In order for the top slide to fit and lock securely, I needed some sort of slide and lock nut. I removed the bottom of the ribbed base about half the depth of my fabric. I then cut some pieces of wood to fit in these slots, sat just below the height but didn't rotate, then installed a tee. Using some random screws I had lying around and other scraps, I created the buttons to hold the slide in place while allowing it to move within the slots. Originally I was going to keep these squares as I wasn't really going for the mirror, but when they were angled they ended up being bigger than my slide and had to be sanded around. [one_third][/one_third][one_third] [ / one_third ][one_third_last][/one_third_last ]After removing the lower slides, I was able to install the miter gauge slide. Using the fence of the table saw, I positioned the pulley so it was about 1/4 inch past the blade and marked where the miter gauge was. After attaching the slide to the bottom of the base, I cut one side with the slide on the miter gauge so that everything was nice and square with the blade. If you need to cut something much larger than the slide, you'll need to add some lifting blocks for the replacement clamps. When I cut this sharp leg that was more than twice the height of the slide, I jumped on the rubber grip adjustment on the grips, but I had to keep the grip handle down. I know I didn't provide any plans for this pattern because it had wings. However, I will provide many links to other styles in this kit so you can choose what works best for you.[one_half][/one_half][one_half_last]Here is a similar tapered style, but it used an aluminum T track. . If I were to do it again, I would probably go for this style even though the cost of materials is a bit higher. I really like how they came off the slide completely.http://aviatorstudio.net/bdwithjig/bdw_wingjig.html[/one_half_last][one_half][/one_half][one_half_last]Another similar style but in this version ShopNotes Make your clips and use a fence As a reference instead of the bonnet gauge. It's that it doesn't offer any clamping ability to hold your item in place. This was posted by routerisstillmyname on LumberJocks. One of the nice things about this style is that you can actually buy aluminum if you don't want to go out and make one yourself. [/one_half_last]If you have a table saw, from the largest table saw to much smaller versions, one of the best ways to get the most out of it is to get a set of jigs that will allow you to cut more than just rip bases.

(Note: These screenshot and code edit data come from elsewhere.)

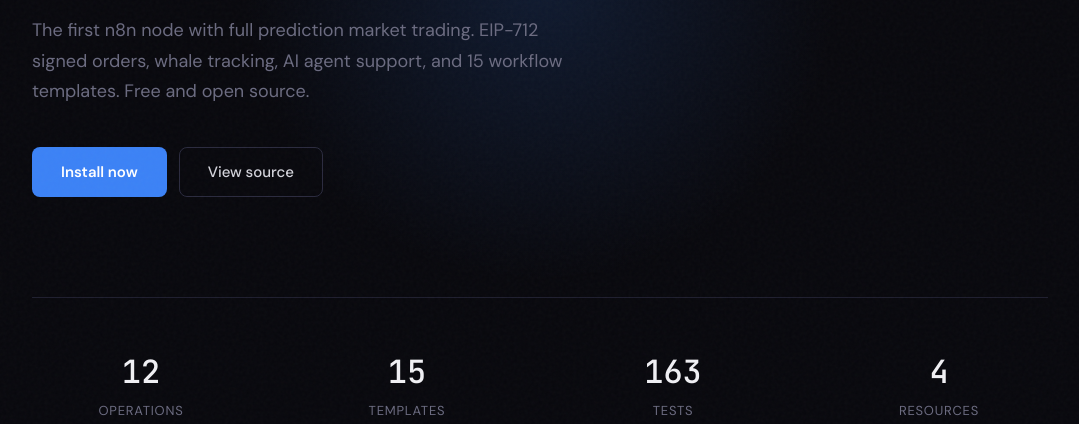
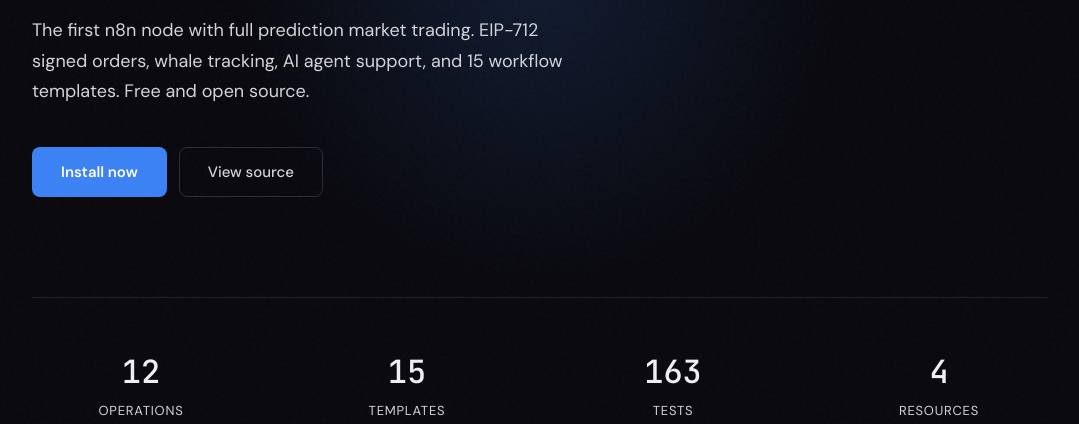
Before and after one commit to polymarket-tools/polymarket-tools, a website: page docs/index.html in a window 1280 px wide. Shown: the part 376-800 px from the top of the page, without its empty margins (100-1179 px from the left). Drawn offline with Linux system fonts and the light colour scheme.

Commit message:
fix: kill text-muted across entire site - all text now readable

```diff
--- a/docs/index.html
+++ b/docs/index.html
@@ -151,7 +151,7 @@
       --border: #1e1e2e;
       --border-bright: #2a2a3e;
       --text: #d4d4dc;
-      --text-muted: #6b6b80;
+      --text-muted: #d4d4dc;
       --text-dim: #44445a;
       --white: #f0f0f4;
       --accent: #3b82f6;
```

Taper Jig At Grizzly.com
If you enjoy making furniture or need to make sharp cuts, you need a proper sharpener to do it safely and accurately. We scoured the web to see what we could find, so here are 11 table saws you can easily make.
As this program explains, trying to cut corners can be tricky, and even dangerous if you don't know what you're doing. This is why you need a reliable sharpener if you need to make regular cuts that require precise angles.
We love this program because, as you'll see, you don't always have to overcomplicate yourself to get great results. This is a very simple quiz that almost anyone can do at home. The instructions are clear and to the point, and there's also a handy diagram to show you how to do it.
Microjig Microdial Tapering Jig At Lowes.com
If you need an easy plan for a successful taper that works with a table saw on the job site, a contractor table saw